This is because, in addition to professional translators’ natural attitude to remote work, the tools that help them continue to work from home are constantly evolving, ranging from improvements in group video call apps (Zoom, Teams, Skype) to other online tools such as Trello, Dropbox and Google Drive, which are especially useful for teamwork. Many companies have already signalled that they will keep up remote or ‘mixed’ models, even after the expected reduction in effects of the pandemic; so the world of work is unlikely to go back to the way it was.
Machine translation continues to evolve
Perception of machine translation is still undermined by some of its limitations, as this technology provides almost immediate (and cost-effective) translations, albeit of inferior quality, almost always requiring a human hand. This is the image that comes to mind when we think of online tools like Google Translate, whose sometimes confusing or even comical results have actually given rise to viral memes.
The reality is a little more complex. Thanks to advances in machine learning and neural networks, there is now a considerable difference between the early days of Google Translate in 2006 and the tools available in 2022. Post-editing work has, to some extent, given way to real-time collaboration between human and machine.

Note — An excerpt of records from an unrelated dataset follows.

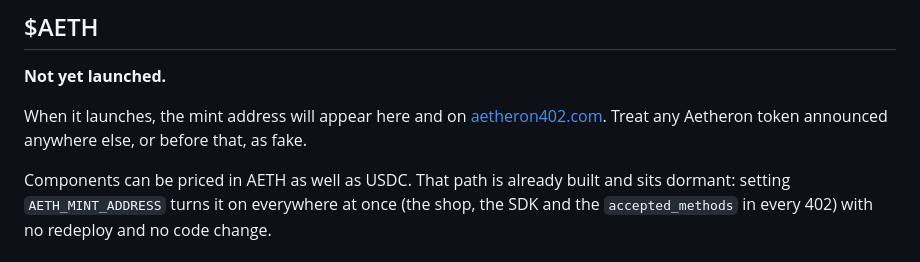
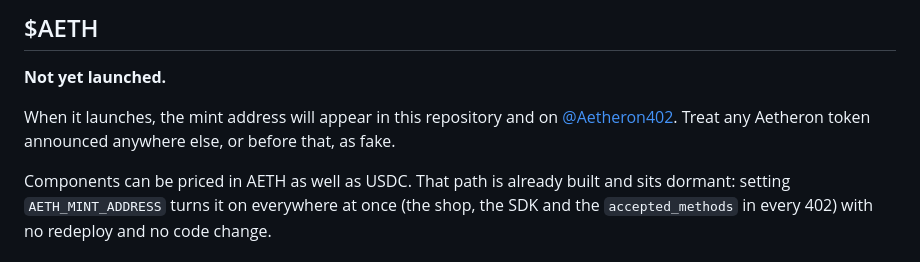
Before and after one commit to Aetheron402/Aetheron, a Markdown page: README.md, the part around one of its changes. Drawn GitHub-style.

```diff
--- a/README.md
+++ b/README.md
@@ -245,8 +245,8 @@ about it is specific to a browser.
 
 **Not yet launched.**
 
-When it launches, the mint address will appear here and on
-[aetheron402.com](https://www.aetheron402.com). Treat any Aetheron token announced
+When it launches, the mint address will appear in this repository and on
+[@Aetheron402](https://x.com/Aetheron402). Treat any Aetheron token announced
 anywhere else, or before that, as fake.
 
 Components can be priced in AETH as well as USDC. That path is already built and sits
```
Also changed, not shown: other parts of README.md (+1 -1 lines), sdk/README.md (+0 -1 lines).
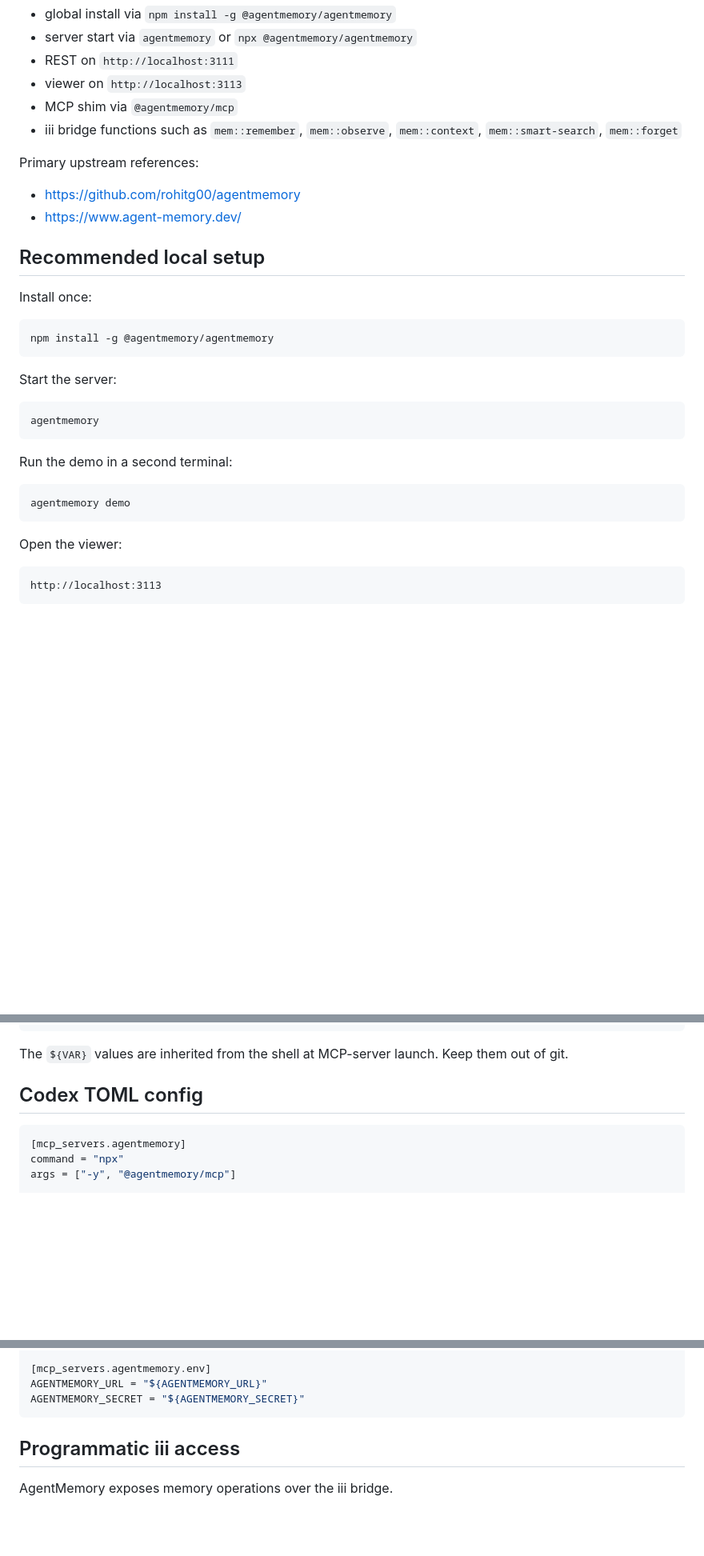
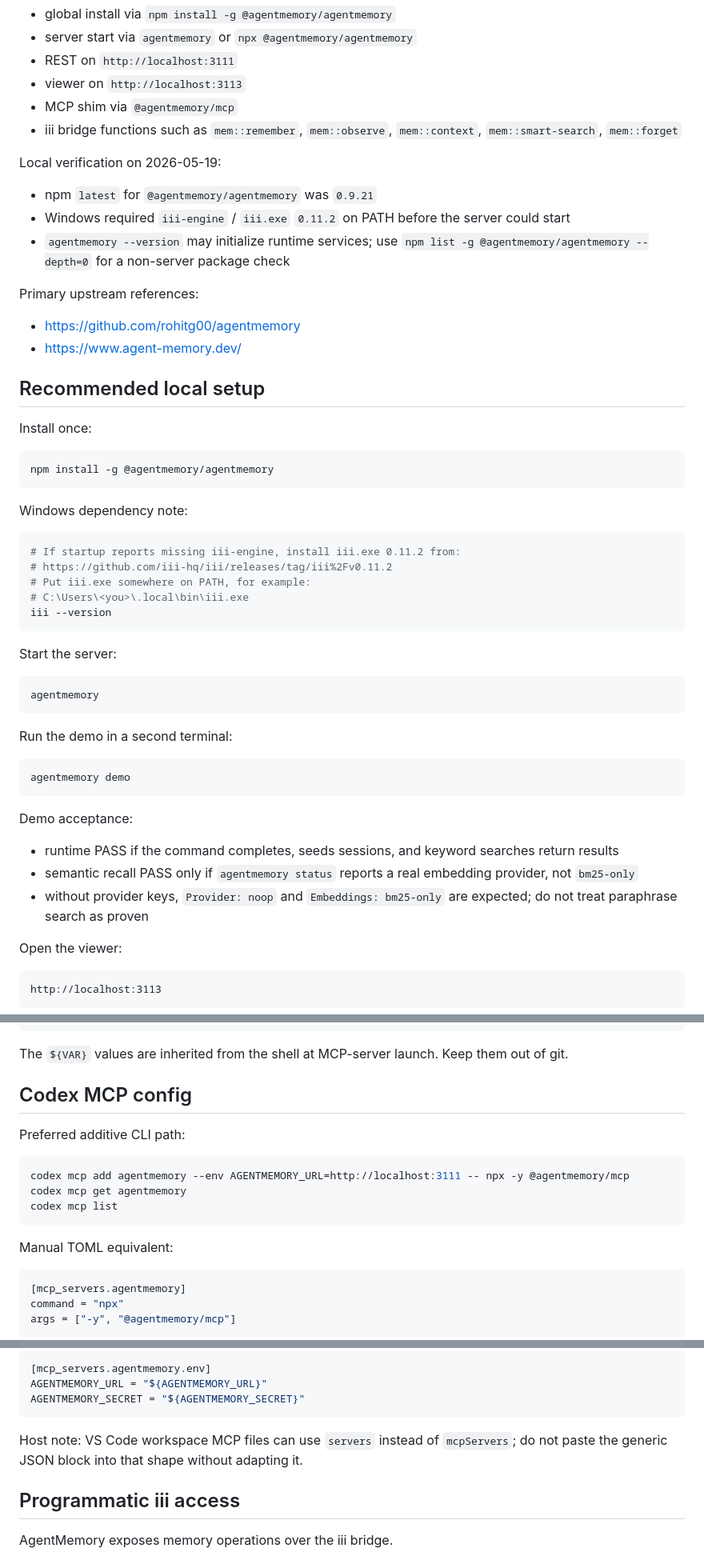
Before and after one commit to serhiipriadko2-sys/membot, a Markdown page: docs/dev/AGENTMEMORY_SETUP.md, 3 parts joined by grey strips. Shown at 80% size. Drawn GitHub-style; blank space fills up the shorter version.

Commit message:
codex agentmemory

````diff
--- a/docs/dev/AGENTMEMORY_SETUP.md
+++ b/docs/dev/AGENTMEMORY_SETUP.md
@@ -34,6 +34,11 @@ AgentMemory upstream documents:
 - MCP shim via `@agentmemory/mcp`
 - iii bridge functions such as `mem::remember`, `mem::observe`, `mem::context`, `mem::smart-search`, `mem::forget`
 
+Local verification on 2026-05-19:
+- npm `latest` for `@agentmemory/agentmemory` was `0.9.21`
+- Windows required `iii-engine` / `iii.exe` `0.11.2` on PATH before the server could start
+- `agentmemory --version` may initialize runtime services; use `npm list -g @agentmemory/agentmemory --depth=0` for a non-server package check
+
 Primary upstream references:
 - https://github.com/rohitg00/agentmemory
 - https://www.agent-memory.dev/
@@ -44,6 +49,16 @@ Install once:
 
 ```bash
 npm install -g @agentmemory/agentmemory
+```
+
+Windows dependency note:
+
+```powershell
+# If startup reports missing iii-engine, install iii.exe 0.11.2 from:
+# https://github.com/iii-hq/iii/releases/tag/iii%2Fv0.11.2
+# Put iii.exe somewhere on PATH, for example:
+# C:\Users\<you>\.local\bin\iii.exe
+iii --version
 ```
 
 Start the server:
@@ -57,6 +72,11 @@ Run the demo in a second terminal:
 ```bash
 agentmemory demo
 ```
+
+Demo acceptance:
+- runtime PASS if the command completes, seeds sessions, and keyword searches return results
+- semantic recall PASS only if `agentmemory status` reports a real embedding provider, not `bm25-only`
+- without provider keys, `Provider: noop` and `Embeddings: bm25-only` are expected; do not treat paraphrase search as proven
 
 Open the viewer:
 
@@ -123,7 +157,17 @@ Remote/reverse-proxy capable config:
 
 The `${VAR}` values are inherited from the shell at MCP-server launch. Keep them out of git.
 
-## Codex TOML config
+## Codex MCP config
+
+Preferred additive CLI path:
+
+```powershell
+codex mcp add agentmemory --env AGENTMEMORY_URL=http://localhost:3111 -- npx -y @agentmemory/mcp
+codex mcp get agentmemory
+codex mcp list
+```
+
+Manual TOML equivalent:
 
 ```toml
 [mcp_servers.agentmemory]
@@ -145,6 +189,8 @@ args = ["-y", "@agentmemory/mcp"]
 AGENTMEMORY_URL = "${AGENTMEMORY_URL}"
 AGENTMEMORY_SECRET = "${AGENTMEMORY_SECRET}"
 ```
+
+Host note: VS Code workspace MCP files can use `servers` instead of `mcpServers`; do not paste the generic JSON block into that shape without adapting it.
 
 ## Programmatic iii access
 
````
Also changed, not shown: other parts of docs/dev/AGENTMEMORY_SETUP.md (+14 -0 lines).
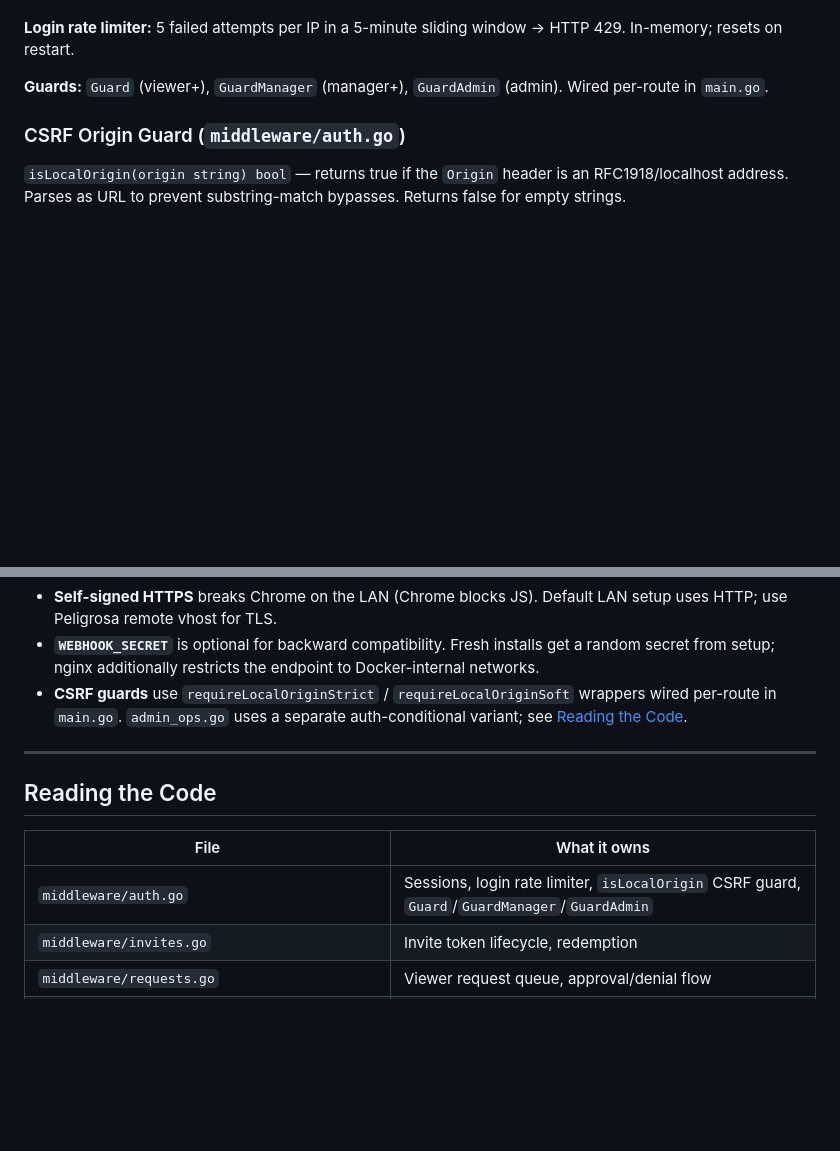
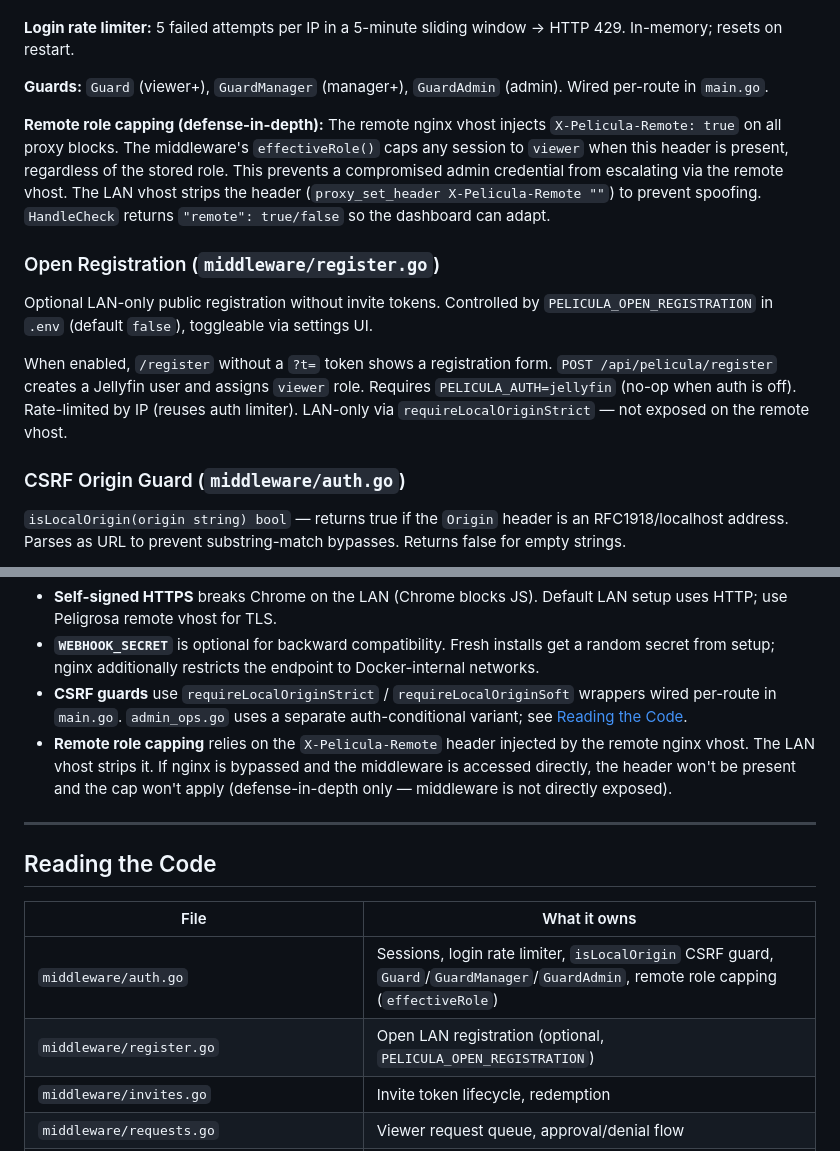
Before and after one commit to peligwen/pelicula, a Markdown page: PELIGROSA.md, 2 parts joined by grey strips. GitHub-like rendering; blank space fills up the shorter version.

Commit message:
docs: update PELIGROSA.md and ROADMAP.md with new Peligrosa features
Document remote role capping, open LAN registration, and first-admin
password generation in the threat model and roadmap.

Co-Authored-By: Claude Opus 4.6 <noreply@anthropic.com>

```diff
--- a/PELIGROSA.md
+++ b/PELIGROSA.md
@@ -39,6 +39,14 @@ Two modes via `PELICULA_AUTH`:
 **Login rate limiter:** 5 failed attempts per IP in a 5-minute sliding window → HTTP 429. In-memory; resets on restart.
 
 **Guards:** `Guard` (viewer+), `GuardManager` (manager+), `GuardAdmin` (admin). Wired per-route in `main.go`.
+
+**Remote role capping (defense-in-depth):** The remote nginx vhost injects `X-Pelicula-Remote: true` on all proxy blocks. The middleware's `effectiveRole()` caps any session to `viewer` when this header is present, regardless of the stored role. This prevents a compromised admin credential from escalating via the remote vhost. The LAN vhost strips the header (`proxy_set_header X-Pelicula-Remote ""`) to prevent spoofing. `HandleCheck` returns `"remote": true/false` so the dashboard can adapt.
+
+### Open Registration (`middleware/register.go`)
+
+Optional LAN-only public registration without invite tokens. Controlled by `PELICULA_OPEN_REGISTRATION` in `.env` (default `false`), toggleable via settings UI.
+
+When enabled, `/register` without a `?t=` token shows a registration form. `POST /api/pelicula/register` creates a Jellyfin user and assigns `viewer` role. Requires `PELICULA_AUTH=jellyfin` (no-op when auth is off). Rate-limited by IP (reuses auth limiter). LAN-only via `requireLocalOriginStrict` — not exposed on the remote vhost.
 
 ### CSRF Origin Guard (`middleware/auth.go`)
 
@@ -129,6 +137,7 @@ Enable via `./pelicula configure → 8) Remote access`.
 - **Self-signed HTTPS** breaks Chrome on the LAN (Chrome blocks JS). Default LAN setup uses HTTP; use Peligrosa remote vhost for TLS.
 - **`WEBHOOK_SECRET`** is optional for backward compatibility. Fresh installs get a random secret from setup; nginx additionally restricts the endpoint to Docker-internal networks.
 - **CSRF guards** use `requireLocalOriginStrict` / `requireLocalOriginSoft` wrappers wired per-route in `main.go`. `admin_ops.go` uses a separate auth-conditional variant; see [Reading the Code](#reading-the-code).
+- **Remote role capping** relies on the `X-Pelicula-Remote` header injected by the remote nginx vhost. The LAN vhost strips it. If nginx is bypassed and the middleware is accessed directly, the header won't be present and the cap won't apply (defense-in-depth only — middleware is not directly exposed).
 
 ---
 
@@ -136,7 +145,8 @@ Enable via `./pelicula configure → 8) Remote access`.
 
 | File | What it owns |
 |------|-------------|
-| `middleware/auth.go` | Sessions, login rate limiter, `isLocalOrigin` CSRF guard, `Guard`/`GuardManager`/`GuardAdmin` |
+| `middleware/auth.go` | Sessions, login rate limiter, `isLocalOrigin` CSRF guard, `Guard`/`GuardManager`/`GuardAdmin`, remote role capping (`effectiveRole`) |
+| `middleware/register.go` | Open LAN registration (optional, `PELICULA_OPEN_REGISTRATION`) |
 | `middleware/invites.go` | Invite token lifecycle, redemption |
 | `middleware/requests.go` | Viewer request queue, approval/denial flow |
 | `middleware/jellyfin.go` | `handleUsers`, `handleUsersWithID`, `CreateJellyfinUser` |
```
Also changed, not shown: ROADMAP.md (+3 -0 lines).
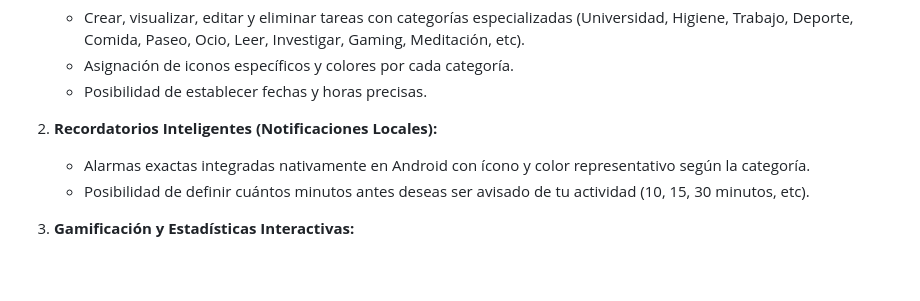
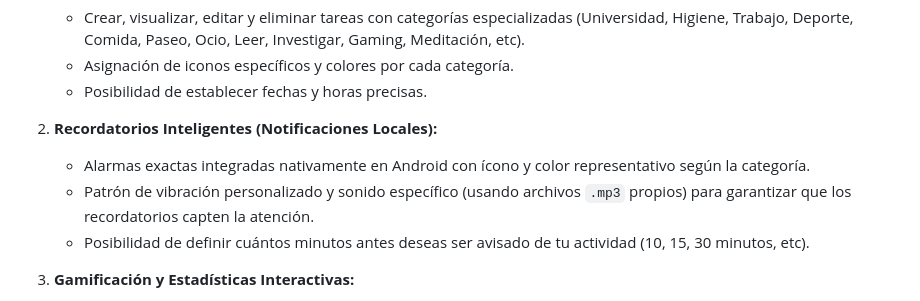
Before and after one commit to Edy-Serrano/Proyecto-App-Rutine, a Markdown page: README.md, the part around the change. Rendered like a GitHub page; blank space fills up the shorter version.

```diff
--- a/README.md
+++ b/README.md
@@ -20,6 +20,7 @@ Todo esto está envuelto en una experiencia de usuario rápida, fluida y sumamen
 
 2. **Recordatorios Inteligentes (Notificaciones Locales):**
    - Alarmas exactas integradas nativamente en Android con ícono y color representativo según la categoría.
+   - Patrón de vibración personalizado y sonido específico (usando archivos `.mp3` propios) para garantizar que los recordatorios capten la atención.
    - Posibilidad de definir cuántos minutos antes deseas ser avisado de tu actividad (10, 15, 30 minutos, etc).
 
 3. **Gamificación y Estadísticas Interactivas:**
```
Also changed, not shown: Estructure.md (+1 -1 lines).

Professional CAT software is equipped with algorithms and artificial intelligence technologies that improve results by recording errors, progressively implementing translator style and options and compiling vocabulary and glossaries.
The same applies to search engine apps, which collect feedback from their users to add to their databases. Machine translation is definitely part of the future of the translation industry.
Voice recognition applied to translation
Another area where enormous progress is being made is direct translation from human speech. An example of this is Microsoft’s online tool on the cloud computing service Azure, a speech recognition app that recognises the user’s speech, converts it into text and then automatically translates it into another language. Similar technologies had already appeared on platforms like YouTube, where it was possible to activate automatically-generated subtitles (with often incomprehensible results). However, the results are increasingly accurate, and they represent the future of translation, interpreting and subtitling.
Sectors with the highest demand
For obvious reasons, the last two years have seen an increased demand for translators in the medical field. In addition to mass infections, COVID-19 also spurred an increase in academic publications and social media content about the virus and pandemic in response to public anxiety and the need for scientists from all over the world to communicate.
Medical translation has always been in high demand, but 2022 will continue to be a year of growth for this specialised field, particularly with the rapid expansion of the COVID-19 Omicron variant.
Technical translation for commerce and business will have to incorporate new techniques and types of content. Localisation services will become increasingly important, as companies have to act more and more globally. This means investing in services such as interpretation for video-call meetings and conferences, website and software localisation and translation and adaptation of promotional materials to different languages and markets.
In the entertainment sector, the growth of streaming platforms around the world can be expected to continue – leading to an increase in demand for subtitling and dubbing services for films and series. The same is true for the video games market, which is gaining popularity on the Internet and in online models, also leading to a greater need for specialised localisation services in this area.
Finally, two years of the pandemic have led to unprecedented growth of the e-learning sector. Remote-training platforms require large numbers of translators to meet the needs of people all over the world who want to start or continue their training in a setting of lockdowns and restrictions.